Yesterday, while checking up on how the Red Sox were faring during the annual Patriots’ Day game, I noticed that Bostonsports.com was updating the progress of the Boston Marathon, including the results of the wheelchair division. That brought to mind this recent Washington Post article about a 17-year-old Paralympic wheelchair racer in Maryland, who has sued twice to force the state to treat her the same as all athletes at the state high school track and field championships. She wants to be entered in a specially-mandated wheelchair division in her event, the 1600 meter race, while racing against able-bodied individuals (if I understand the issue correctly – the article isn’t perfectly clear). Her finish -- first place by definition in her division – would count towards the overall team competition. Presumably, she doesn’t consider herself a true teammate unless her results are scored with the regular team. Other schools naturally object to what they consider a non-competitive bonus for her high school.
The article notes that while the girl considers her equal participation a civil right; many track athletes and coaches consider it an unnecessary threat to the integrity of their sport. The Maryland Public Secondary Schools Athletic Association contends that it already has exceeded its legal obligations by adding eight nonscoring wheelchair events to this year’s track championships. Regular competitors worry about their safety running beside someone wheeling along at 20 miles an hour – a problem with all road-racing events, although efforts are usually made to segregate the competitors.
This calls to mind the flap a few years back about Casey Martin, a professional golfer (and former college teammate of Tiger Woods) who had a degenerative condition in his right leg. Casey sued the PGA Tour under the Americans with Disability Act for the right to use a golf cart during competitive events. Virtually the entire professional golf establishment – Tiger Woods included – opposed Martin, despite the obvious sympathies. They argued that the tour had the right to set the terms of athletic competition and that walking was an integral and demanding part of the game. If you don’t think so, try walking 36 holes (10 or so miles) on a hilly course during the height of the summer.

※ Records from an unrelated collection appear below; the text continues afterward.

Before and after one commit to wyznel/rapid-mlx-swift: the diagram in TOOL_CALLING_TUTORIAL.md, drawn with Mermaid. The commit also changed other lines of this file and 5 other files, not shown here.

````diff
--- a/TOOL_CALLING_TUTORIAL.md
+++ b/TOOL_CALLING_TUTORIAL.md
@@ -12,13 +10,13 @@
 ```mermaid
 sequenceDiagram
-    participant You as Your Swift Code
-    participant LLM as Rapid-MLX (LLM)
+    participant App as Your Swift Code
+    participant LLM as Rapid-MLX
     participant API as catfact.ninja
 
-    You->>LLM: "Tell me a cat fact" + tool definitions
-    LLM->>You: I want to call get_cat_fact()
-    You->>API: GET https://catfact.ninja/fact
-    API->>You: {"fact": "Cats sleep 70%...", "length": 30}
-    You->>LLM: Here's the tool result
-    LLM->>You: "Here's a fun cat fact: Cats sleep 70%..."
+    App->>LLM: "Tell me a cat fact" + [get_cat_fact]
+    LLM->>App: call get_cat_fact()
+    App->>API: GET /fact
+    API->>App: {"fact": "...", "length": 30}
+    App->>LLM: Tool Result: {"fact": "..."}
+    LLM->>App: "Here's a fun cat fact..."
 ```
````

The Supreme Court disagreed, ruling 7-2 in favor of Martin. The PGA’s practical case was weakened by the fact that golf carts are allowed on the Champions (Senior) Tour, although most golfers won’t use them as a matter of principle. Its moral case was weakened by the long-standing history of racial discrimination among the nation’s country clubs. The PGA Tour itself, astonishingly, had a “Caucasians Only” clause through 1961.
That said, I thought, and think, that as a matter of law and common sense, the Court was dead wrong. Let’s hope the courts in Maryland are smarter. For the record, as things turned out, Casey Martin did not enjoy much professional success and no other individual, handicapped or just a plain old tired golfer, has attempted to take advantage of the Martin precedent. (At least not on the PGA Tour – I’m not certain about the USGA.)
My point? As steroid suspect Barry Bonds approaches Hank Aaron’s home run record, we will find yet another opportunity to debate what exactly constitutes a level playing field in sports.